This past weekend, Proctor hosted its annual Alumni Reunion weekend as alumni from around the globe returned to campus to reconnect with their Proctor experience. For many of our older alumni, including the remarkable 22 members of the Class of 1967 who returned for their 50th reunion, campus looks much different than it did during their time on campus. Not only have Proctor’s physical footprint and programs evolved considerably since 1957, but so has enrollment from roughly 100 students (all boys) in 1957 to 370 students (boys and girls) from around the globe today.
I used to walk down the halls of my large public high school and hide. I was terrified of having a discussion with a teacher or administrator. I had always been a fairly shy person, but school had exacerbated this trait to a new level. As I got older, it began to influence my performance in school. I did not allow myself to have conversations about assignments, or ask questions about material covered in class.
Too often we fail to share gratitude for others at the time they directly impact our lives. Parents can certainly relate to this. When was the last time your child thanked you for driving them to the dentist or for buying and making dinner each night? Children and adults, alike, simply expect certain actions from others because the actions fall within that person’s job description or role. This habit of inadvertently taking others for granted is not a malicious one, but rather an unfortunate reality we all face as we rush through life.
At Proctor, we live in this wonderful bubble where intellectual curiosity is celebrated, students embrace challenging conversations alongside each other, safely travel the world on Proctor’s off-campus programs, warm meals are provided three times a day, and our biggest stress is not having enough hours in the day to learn all we want to learn. Families choose to invest in this safe, supportive, intentional learning community at Proctor, and it is without a doubt the best environment for students to learn about themselves and the world around them.

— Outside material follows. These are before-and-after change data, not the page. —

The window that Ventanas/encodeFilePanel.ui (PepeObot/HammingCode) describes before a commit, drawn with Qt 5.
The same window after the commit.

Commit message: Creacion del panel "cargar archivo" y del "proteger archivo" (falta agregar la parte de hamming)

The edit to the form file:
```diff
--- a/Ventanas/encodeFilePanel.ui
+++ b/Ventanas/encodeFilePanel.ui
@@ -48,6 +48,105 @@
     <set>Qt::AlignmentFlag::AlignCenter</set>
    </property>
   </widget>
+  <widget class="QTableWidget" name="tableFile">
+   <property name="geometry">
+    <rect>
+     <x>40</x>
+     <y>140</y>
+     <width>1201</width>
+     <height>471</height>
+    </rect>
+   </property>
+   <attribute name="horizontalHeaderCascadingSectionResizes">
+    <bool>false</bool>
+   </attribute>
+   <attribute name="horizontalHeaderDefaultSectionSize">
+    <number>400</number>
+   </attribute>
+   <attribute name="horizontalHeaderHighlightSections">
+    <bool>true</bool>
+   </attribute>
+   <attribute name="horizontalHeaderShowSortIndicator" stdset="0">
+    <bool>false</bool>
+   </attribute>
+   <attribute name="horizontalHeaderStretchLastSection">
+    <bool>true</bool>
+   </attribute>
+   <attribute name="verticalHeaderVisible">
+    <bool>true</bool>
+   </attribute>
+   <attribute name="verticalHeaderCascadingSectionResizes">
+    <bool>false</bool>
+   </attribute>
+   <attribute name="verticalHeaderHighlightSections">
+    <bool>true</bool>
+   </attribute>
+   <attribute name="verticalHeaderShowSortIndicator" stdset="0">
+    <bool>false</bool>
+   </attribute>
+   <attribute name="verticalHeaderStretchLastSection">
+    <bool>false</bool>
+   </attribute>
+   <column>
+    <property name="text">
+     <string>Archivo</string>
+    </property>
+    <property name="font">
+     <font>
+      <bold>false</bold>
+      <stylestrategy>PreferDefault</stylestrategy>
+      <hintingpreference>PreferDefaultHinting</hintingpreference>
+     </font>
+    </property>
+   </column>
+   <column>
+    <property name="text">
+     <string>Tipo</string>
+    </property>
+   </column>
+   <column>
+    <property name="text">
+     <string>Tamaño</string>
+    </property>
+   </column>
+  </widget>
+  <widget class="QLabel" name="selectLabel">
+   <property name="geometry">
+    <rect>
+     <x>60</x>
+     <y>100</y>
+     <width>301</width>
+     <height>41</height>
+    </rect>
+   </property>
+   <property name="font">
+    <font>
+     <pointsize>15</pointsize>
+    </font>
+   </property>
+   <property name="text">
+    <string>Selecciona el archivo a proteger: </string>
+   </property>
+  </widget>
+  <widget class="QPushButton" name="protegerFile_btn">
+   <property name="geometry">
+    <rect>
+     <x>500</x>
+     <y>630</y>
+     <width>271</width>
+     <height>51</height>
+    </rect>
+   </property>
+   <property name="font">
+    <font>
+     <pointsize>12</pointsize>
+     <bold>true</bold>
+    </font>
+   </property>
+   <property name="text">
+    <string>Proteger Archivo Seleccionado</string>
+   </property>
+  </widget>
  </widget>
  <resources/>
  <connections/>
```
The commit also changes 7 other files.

Each week a new student gets to write the blog. We can write about whatever we want. The thing is when teachers give you the freedom to write anything it is either amazing and the words come flowing onto the page, or a painstakingly slow process where you are stuck so long looking at a blank screen that you start to hallucinate or forget what words even are. So where to start?